If you wanted to maintain your stranglehold on training, you should have pumped it up into a one-week course with compulsory laboratory exercises and simulations (go back to your precious Blooms and understand the distinction between knowledge and skills), and a hard exam.

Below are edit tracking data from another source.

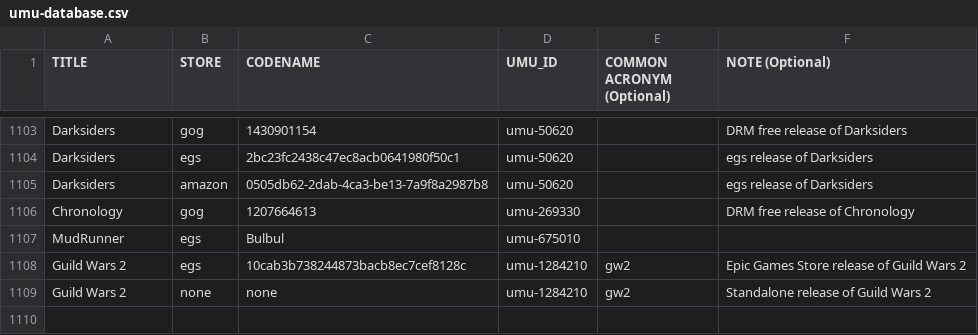
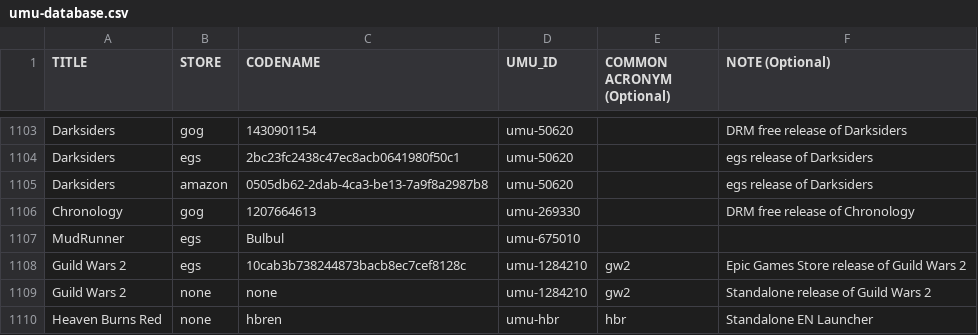
Before and after one commit to Open-Wine-Components/umu-database, a CSV file: umu-database.csv, drawn as a sheet; only a part is shown, gaps mark what is left out.

Commit message:
Add Heaven Burns Red EN

```diff
--- a/umu-database.csv
+++ b/umu-database.csv
@@ -1109 +1109,2 @@ Guild Wars 2,egs,10cab3b738244873bacb8ec7cef8128c,umu-1284210,gw2,Epic Games Sto
 Guild Wars 2,none,none,umu-1284210,gw2,Standalone release of Guild Wars 2
+Heaven Burns Red,none,hbren,umu-hbr,hbr,Standalone EN Launcher
```
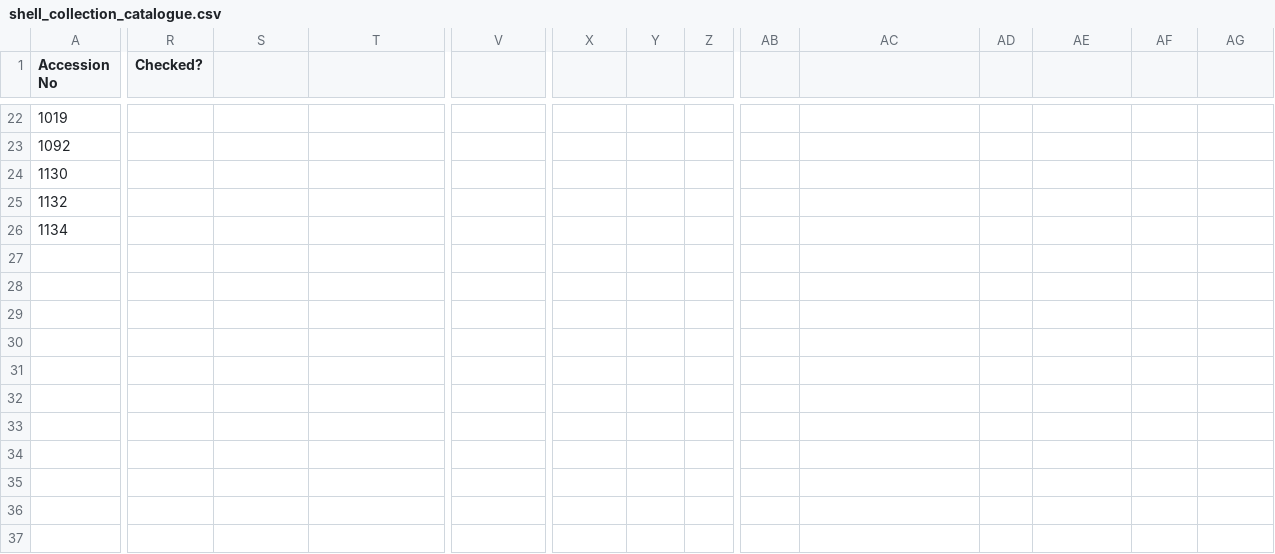
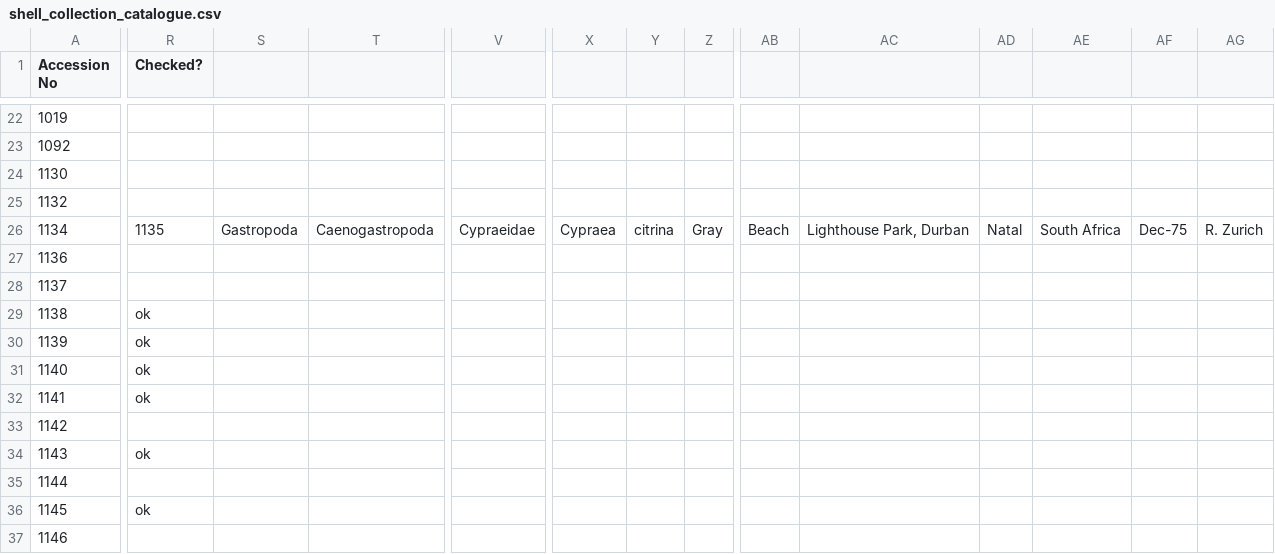
Before and after one commit to Armand1/Shell-collection, a CSV file: shell_collection_catalogue.csv, drawn as a sheet; only a part is shown, gaps mark what is left out; rows hold the shown columns only; the diff names each change by its address in the sheet, - before the commit and + after, or states it on an @@ line.

Commit message:
Add shell catalogue entries 1135-1146 (Cypraeidae + Triviidae, South Africa/Philippines)

```diff
--- a/shell_collection_catalogue.csv
+++ b/shell_collection_catalogue.csv
-R26 (Checked?): (empty)
+R26 (Checked?): 1135
-S26: (empty)
+S26: Gastropoda
-T26: (empty)
+T26: Caenogastropoda
-V26: (empty)
+V26: Cypraeidae
-X26: (empty)
+X26: Cypraea
-Y26: (empty)
+Y26: citrina
-Z26: (empty)
+Z26: Gray
-AB26: (empty)
+AB26: Beach
-AC26: (empty)
+AC26: Lighthouse Park, Durban
-AD26: (empty)
+AD26: Natal
-AE26: (empty)
+AE26: South Africa
-AF26: (empty)
+AF26: Dec-75
-AG26: (empty)
+AG26: R. Zurich
+row 27: 1136
+row 28: 1137
+row 29: 1138 | ok
+row 30: 1139 | ok
+row 31: 1140 | ok
+row 32: 1141 | ok
+row 33: 1142
+row 34: 1143 | ok
+row 35: 1144
+row 36: 1145 | ok
+row 37: 1146
```
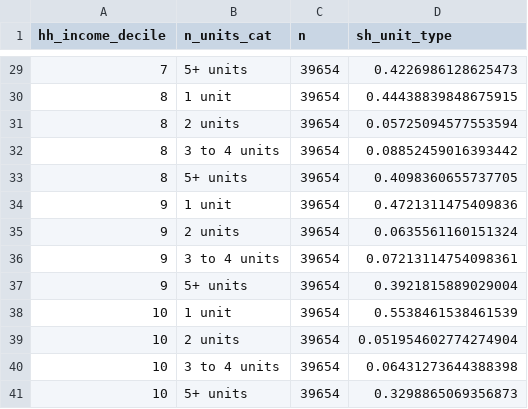
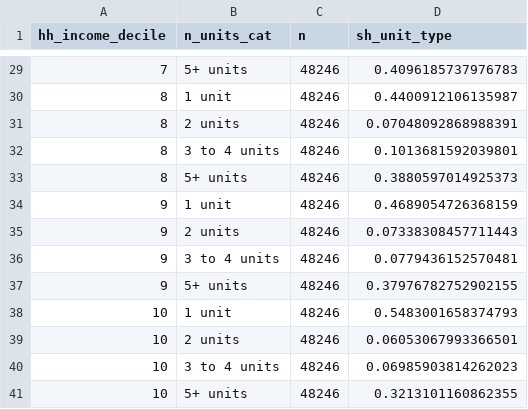
Before and after one commit to diegogentilepassaro/min_wage_rent, a CSV file: descriptive/ahs/output/sh_unit_types.csv, drawn as a sheet; only a part is shown, gaps mark what is left out; the diff covers the shown part only.

```diff
--- a/descriptive/ahs/output/sh_unit_types.csv
+++ b/descriptive/ahs/output/sh_unit_types.csv
@@ -29,13 +29,13 @@ hh_income_decile,n_units_cat,n,sh_unit_type
-7,5+ units,39654,0.4226986128625473
-8,1 unit,39654,0.44438839848675915
-8,2 units,39654,0.05725094577553594
-8,3 to 4 units,39654,0.08852459016393442
-8,5+ units,39654,0.4098360655737705
-9,1 unit,39654,0.4721311475409836
-9,2 units,39654,0.0635561160151324
-9,3 to 4 units,39654,0.07213114754098361
-9,5+ units,39654,0.3921815889029004
-10,1 unit,39654,0.5538461538461539
-10,2 units,39654,0.051954602774274904
-10,3 to 4 units,39654,0.06431273644388398
-10,5+ units,39654,0.3298865069356873
+7,5+ units,48246,0.4096185737976783
+8,1 unit,48246,0.4400912106135987
+8,2 units,48246,0.07048092868988391
+8,3 to 4 units,48246,0.1013681592039801
+8,5+ units,48246,0.3880597014925373
+9,1 unit,48246,0.4689054726368159
+9,2 units,48246,0.07338308457711443
+9,3 to 4 units,48246,0.0779436152570481
+9,5+ units,48246,0.37976782752902155
+10,1 unit,48246,0.5483001658374793
+10,2 units,48246,0.06053067993366501
+10,3 to 4 units,48246,0.06985903814262023
+10,5+ units,48246,0.3213101160862355
```
Also changed, not shown: 54 edited cells elsewhere in this file, descriptive/ahs/output/sh_condo.csv, 10 other files.
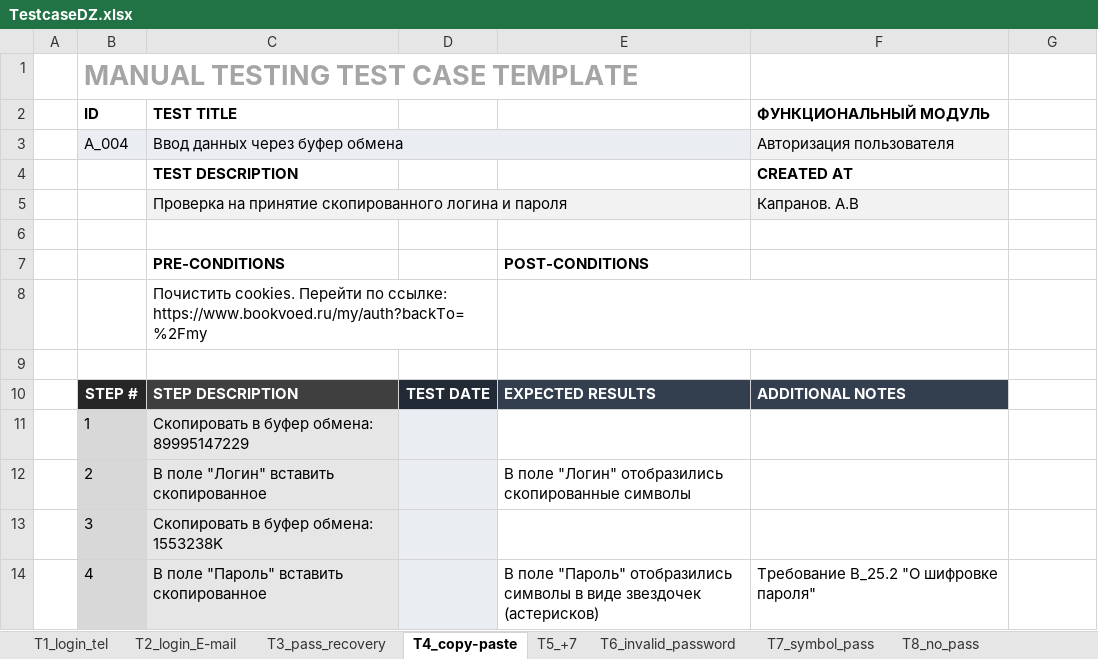
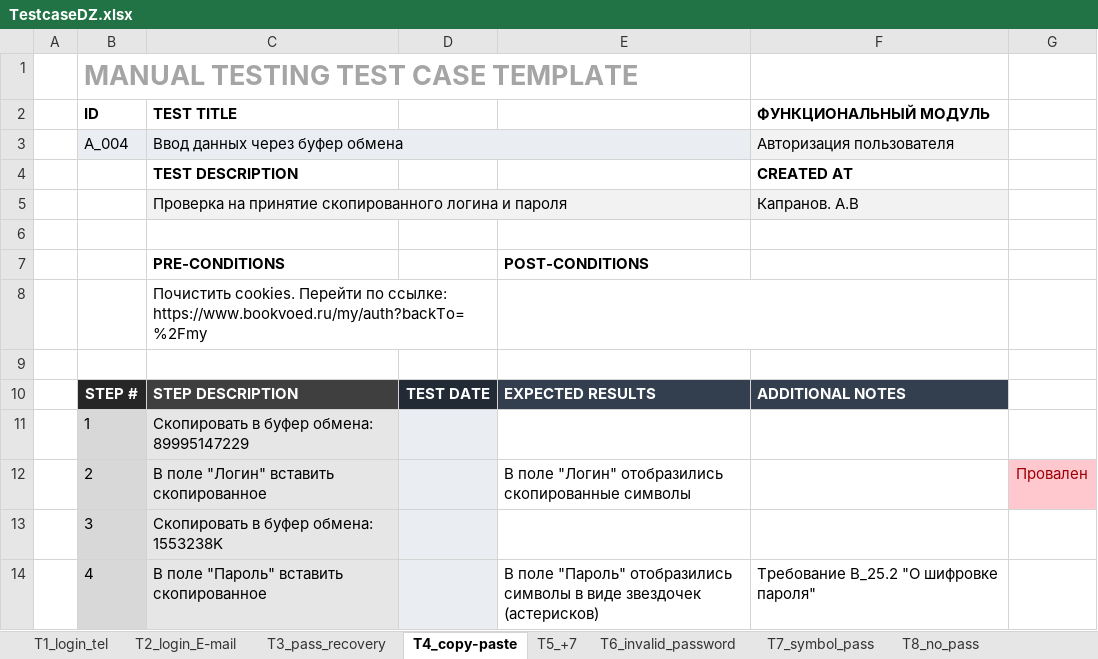
Before and after one commit to Kiloda22/1st_rep, an Excel workbook: TestcaseDZ.xlsx, sheet Т4_сopy-paste, drawn as a sheet; values as stored, in another font and other column widths than the file's, no borders; the diff names each change by its address in the sheet, - before the commit and + after, or states it on an @@ line.

Commit message:
Тестирование 16.04
Прошел тесты с 1 по 4й включительно.
3 успешно
1 провален

```diff
--- a/TestcaseDZ.xlsx (sheet Т4_сopy-paste)
+++ b/TestcaseDZ.xlsx (sheet Т4_сopy-paste)
-G12: (empty)
+G12: Провален
-G12 fill: none
+G12 fill: #FFC7CE
```
Also changed, not shown: sheet Т2_login_E-mail, sheet Т3_pass_recovery, sheet Т1_login_tel.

The way to save yourselves now is to convince the market that Foundation is a worthless sheep-dip and the real value comes with Intermediate and Expert. If you are smart you are already planning this.